3. Expecting the therapist to take a side: Not gonna happen. No matter how much you feel like your side is right (even when it most likely it is) my job as a therapist is not to take sides. Plain and simple. Plus, you probably have enough friends and family taking on that role. If I take sides, then I am simply jumping on board to a dynamic that isn’t working. Nothing will be accomplished and now the two of you have more ammo for your fight … such as, “The therapist agrees with me …” and the relationship stays stuck with no solution.
4. The therapist will make everything better: Nope! The therapist is in the room to help you understand the relationship on a deeper level, help you navigate through the struggles and create a safe environment. It is YOUR responsibility to work at the relationship. The therapist will do everything in his/her power to help you as a couple or individual, but if you aren’t willing to do the work … you will be wasting your time (and money).

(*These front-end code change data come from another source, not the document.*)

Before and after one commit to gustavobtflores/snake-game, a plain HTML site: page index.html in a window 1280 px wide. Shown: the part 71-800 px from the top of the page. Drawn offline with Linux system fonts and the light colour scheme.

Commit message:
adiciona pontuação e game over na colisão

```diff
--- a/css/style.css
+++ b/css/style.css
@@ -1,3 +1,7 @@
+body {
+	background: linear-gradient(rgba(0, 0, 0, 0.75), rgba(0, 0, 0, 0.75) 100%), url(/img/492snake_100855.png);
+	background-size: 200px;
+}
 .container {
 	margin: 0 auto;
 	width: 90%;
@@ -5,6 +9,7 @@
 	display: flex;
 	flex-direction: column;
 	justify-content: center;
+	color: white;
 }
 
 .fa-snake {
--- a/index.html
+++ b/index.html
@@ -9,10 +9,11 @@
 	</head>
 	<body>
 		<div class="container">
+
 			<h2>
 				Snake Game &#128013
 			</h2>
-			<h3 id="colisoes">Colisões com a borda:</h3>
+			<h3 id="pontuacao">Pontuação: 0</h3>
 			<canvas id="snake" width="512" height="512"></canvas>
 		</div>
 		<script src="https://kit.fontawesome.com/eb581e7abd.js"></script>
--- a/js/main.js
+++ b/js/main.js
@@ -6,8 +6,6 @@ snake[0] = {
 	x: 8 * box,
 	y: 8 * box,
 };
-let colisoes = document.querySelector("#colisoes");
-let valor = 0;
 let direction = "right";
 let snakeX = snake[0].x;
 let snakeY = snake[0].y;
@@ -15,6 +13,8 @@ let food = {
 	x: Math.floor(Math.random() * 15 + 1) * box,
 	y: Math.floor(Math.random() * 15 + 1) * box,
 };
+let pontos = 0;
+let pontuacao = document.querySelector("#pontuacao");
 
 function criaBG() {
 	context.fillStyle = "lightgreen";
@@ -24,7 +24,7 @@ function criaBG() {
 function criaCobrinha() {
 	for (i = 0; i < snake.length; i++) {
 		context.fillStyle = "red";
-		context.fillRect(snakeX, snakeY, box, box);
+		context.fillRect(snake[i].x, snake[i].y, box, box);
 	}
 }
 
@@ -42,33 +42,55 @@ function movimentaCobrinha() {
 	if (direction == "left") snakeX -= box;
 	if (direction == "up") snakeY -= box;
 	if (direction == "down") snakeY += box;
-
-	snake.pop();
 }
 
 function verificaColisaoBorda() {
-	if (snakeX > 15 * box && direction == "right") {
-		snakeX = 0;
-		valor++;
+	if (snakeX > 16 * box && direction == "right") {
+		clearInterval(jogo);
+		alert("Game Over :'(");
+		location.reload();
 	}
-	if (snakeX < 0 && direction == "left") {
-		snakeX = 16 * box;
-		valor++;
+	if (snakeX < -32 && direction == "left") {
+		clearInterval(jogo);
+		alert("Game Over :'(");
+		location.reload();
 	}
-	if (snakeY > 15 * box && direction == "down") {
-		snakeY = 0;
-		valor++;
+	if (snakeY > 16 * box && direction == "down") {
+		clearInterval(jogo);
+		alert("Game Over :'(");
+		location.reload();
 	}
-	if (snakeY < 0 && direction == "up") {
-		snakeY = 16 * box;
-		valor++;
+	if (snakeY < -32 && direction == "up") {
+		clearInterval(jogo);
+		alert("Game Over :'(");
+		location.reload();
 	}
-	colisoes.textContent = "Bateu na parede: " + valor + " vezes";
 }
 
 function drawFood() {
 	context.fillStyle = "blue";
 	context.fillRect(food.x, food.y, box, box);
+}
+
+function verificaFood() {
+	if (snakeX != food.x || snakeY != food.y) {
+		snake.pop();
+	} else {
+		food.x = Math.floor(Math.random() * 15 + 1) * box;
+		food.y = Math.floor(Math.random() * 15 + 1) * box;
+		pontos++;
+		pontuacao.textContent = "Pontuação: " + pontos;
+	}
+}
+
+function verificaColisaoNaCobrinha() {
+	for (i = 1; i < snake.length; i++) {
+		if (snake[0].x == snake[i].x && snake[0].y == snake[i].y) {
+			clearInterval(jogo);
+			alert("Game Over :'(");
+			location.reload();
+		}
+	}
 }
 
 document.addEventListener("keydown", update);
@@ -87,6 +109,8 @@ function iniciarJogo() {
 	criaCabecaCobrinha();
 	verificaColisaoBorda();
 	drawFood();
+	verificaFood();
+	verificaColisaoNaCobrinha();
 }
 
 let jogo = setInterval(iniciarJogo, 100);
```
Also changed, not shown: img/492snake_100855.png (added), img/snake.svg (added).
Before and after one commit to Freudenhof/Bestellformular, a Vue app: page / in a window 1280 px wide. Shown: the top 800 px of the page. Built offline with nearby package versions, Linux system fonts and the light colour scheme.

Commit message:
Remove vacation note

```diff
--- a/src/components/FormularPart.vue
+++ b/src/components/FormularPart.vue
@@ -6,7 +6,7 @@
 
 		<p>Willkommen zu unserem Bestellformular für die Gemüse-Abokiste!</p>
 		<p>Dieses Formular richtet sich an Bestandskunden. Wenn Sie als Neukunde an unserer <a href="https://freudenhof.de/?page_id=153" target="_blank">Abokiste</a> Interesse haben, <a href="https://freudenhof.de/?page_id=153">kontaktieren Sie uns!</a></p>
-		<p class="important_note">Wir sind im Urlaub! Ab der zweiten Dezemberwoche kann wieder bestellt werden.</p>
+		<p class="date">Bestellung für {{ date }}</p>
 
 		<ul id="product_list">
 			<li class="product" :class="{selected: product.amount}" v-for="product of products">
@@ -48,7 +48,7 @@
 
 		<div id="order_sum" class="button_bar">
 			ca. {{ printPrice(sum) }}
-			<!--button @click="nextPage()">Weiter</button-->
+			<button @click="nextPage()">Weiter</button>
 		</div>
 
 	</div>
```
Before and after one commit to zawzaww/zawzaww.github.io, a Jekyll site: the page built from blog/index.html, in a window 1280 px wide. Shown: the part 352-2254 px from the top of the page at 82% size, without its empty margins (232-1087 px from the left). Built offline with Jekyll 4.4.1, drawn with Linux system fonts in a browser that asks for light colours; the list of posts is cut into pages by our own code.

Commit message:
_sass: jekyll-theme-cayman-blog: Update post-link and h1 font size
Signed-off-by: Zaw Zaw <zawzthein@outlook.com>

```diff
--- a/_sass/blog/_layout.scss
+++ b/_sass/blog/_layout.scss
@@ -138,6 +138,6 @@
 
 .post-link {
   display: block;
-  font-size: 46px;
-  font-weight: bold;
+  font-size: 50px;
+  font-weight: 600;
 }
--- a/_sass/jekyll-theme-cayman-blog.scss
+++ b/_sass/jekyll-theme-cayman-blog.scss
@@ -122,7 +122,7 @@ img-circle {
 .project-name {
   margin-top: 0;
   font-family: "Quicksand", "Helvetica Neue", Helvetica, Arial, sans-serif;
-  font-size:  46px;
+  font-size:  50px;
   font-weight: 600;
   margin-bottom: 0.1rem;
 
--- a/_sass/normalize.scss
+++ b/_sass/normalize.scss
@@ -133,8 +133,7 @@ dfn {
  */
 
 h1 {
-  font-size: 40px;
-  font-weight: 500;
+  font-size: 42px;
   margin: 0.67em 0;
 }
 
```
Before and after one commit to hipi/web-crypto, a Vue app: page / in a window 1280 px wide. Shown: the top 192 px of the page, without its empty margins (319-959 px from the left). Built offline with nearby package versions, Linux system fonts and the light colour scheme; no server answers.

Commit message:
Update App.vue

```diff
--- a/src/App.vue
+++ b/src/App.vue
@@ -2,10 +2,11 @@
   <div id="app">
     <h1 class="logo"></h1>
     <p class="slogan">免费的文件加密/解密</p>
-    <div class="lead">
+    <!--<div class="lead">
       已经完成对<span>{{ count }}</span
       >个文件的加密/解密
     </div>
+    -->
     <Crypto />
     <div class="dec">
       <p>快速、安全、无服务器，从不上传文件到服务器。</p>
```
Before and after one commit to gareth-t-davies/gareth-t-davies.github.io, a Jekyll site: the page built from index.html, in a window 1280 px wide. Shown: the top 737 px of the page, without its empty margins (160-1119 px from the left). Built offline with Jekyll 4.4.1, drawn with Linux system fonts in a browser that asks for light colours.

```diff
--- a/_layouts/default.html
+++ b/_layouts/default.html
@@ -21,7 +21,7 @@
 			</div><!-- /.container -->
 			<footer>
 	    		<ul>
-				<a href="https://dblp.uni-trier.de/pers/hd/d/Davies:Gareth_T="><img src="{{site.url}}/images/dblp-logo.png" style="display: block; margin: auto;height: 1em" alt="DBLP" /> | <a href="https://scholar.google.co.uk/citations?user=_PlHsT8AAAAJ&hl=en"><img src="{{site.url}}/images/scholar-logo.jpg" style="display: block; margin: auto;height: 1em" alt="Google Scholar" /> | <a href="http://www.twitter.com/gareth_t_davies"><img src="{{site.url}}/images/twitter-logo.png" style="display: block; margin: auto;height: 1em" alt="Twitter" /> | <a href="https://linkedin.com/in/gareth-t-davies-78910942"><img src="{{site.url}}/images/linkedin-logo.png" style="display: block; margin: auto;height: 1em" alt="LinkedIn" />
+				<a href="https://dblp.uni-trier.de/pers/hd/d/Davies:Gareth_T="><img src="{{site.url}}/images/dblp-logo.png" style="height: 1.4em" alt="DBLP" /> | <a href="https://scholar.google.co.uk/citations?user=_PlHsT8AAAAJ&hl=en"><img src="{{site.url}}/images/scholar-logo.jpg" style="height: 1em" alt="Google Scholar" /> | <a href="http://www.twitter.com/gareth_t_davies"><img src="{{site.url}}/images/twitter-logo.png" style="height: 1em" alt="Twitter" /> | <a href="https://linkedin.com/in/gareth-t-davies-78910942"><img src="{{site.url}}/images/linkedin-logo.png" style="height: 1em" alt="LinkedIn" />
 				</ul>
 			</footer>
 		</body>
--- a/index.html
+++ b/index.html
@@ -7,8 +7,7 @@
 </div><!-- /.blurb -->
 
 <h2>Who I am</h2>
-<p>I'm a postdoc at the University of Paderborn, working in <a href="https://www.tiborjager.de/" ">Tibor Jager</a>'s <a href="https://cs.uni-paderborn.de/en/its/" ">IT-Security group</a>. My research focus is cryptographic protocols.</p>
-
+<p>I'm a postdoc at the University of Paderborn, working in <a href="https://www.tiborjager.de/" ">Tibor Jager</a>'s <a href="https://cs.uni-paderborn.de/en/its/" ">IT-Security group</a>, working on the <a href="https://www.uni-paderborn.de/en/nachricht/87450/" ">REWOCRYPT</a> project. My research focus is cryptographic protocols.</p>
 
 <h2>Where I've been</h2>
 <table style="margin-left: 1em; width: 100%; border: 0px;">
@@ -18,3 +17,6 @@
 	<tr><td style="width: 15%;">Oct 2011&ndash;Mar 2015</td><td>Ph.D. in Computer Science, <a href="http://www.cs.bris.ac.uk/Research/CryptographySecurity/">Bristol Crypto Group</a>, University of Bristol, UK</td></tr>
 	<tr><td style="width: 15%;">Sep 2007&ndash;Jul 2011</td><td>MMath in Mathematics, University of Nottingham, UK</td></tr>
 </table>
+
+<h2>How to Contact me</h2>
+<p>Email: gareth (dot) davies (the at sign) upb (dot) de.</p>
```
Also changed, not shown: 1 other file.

5. Expecting the therapist to keep a secret: Secrets keep relationships apart and if it is a big secret, then to expect your therapist to keep set that information aside and try to work on your relationship (when they know exactly what issue needs to change) is unrealistic. If you are doing something that requires you to have it a “secret,” then open your eyes and take a peek at just that! On that same note, ask the counselor about their no-secrets policy. If you don’t want your partner to know something, don’t share it with your therapist.
6. Keeping important information from the therapist: If you don’t tell the therapist significant events, then the therapist doesn’t have the whole picture of the relationship. Don’t keep affairs, physical fights, or any other important events hidden. The more the therapist knows, the better.
7. The fights have slowed down, so we can stop early: Just because the fights have stopped for now or “things are getting better,” doesn’t mean to stop counseling. Many people stop prematurely and then things go back to the old way. Just because the fights have stopped, doesn’t mean you have a long-term change. If you think you hit the goals in therapy, speak with your therapist and make sure all the work is done.
Counseling isn’t something to take lightly. Your life is more important than money, time, or your ego. Don’t hold back and worry about the “what ifs.” Commit to it. Make this your start to a better you.
Jennine Estes is a Marriage and Family Therapist (MFT) in San Diego with a private practice in Mission Valley. She has appeared as a Relationship Expert in Redbook Magazine, Martha Stewart Publications’ Whole Living Magazine, Social Work Today Magazine, local San Diego news stations, and more. To learn more relationship advice from the author Jennine Estes MFC#47653, visit her relationship column Relationships in the Raw or her new San Diego Couples Therapy website.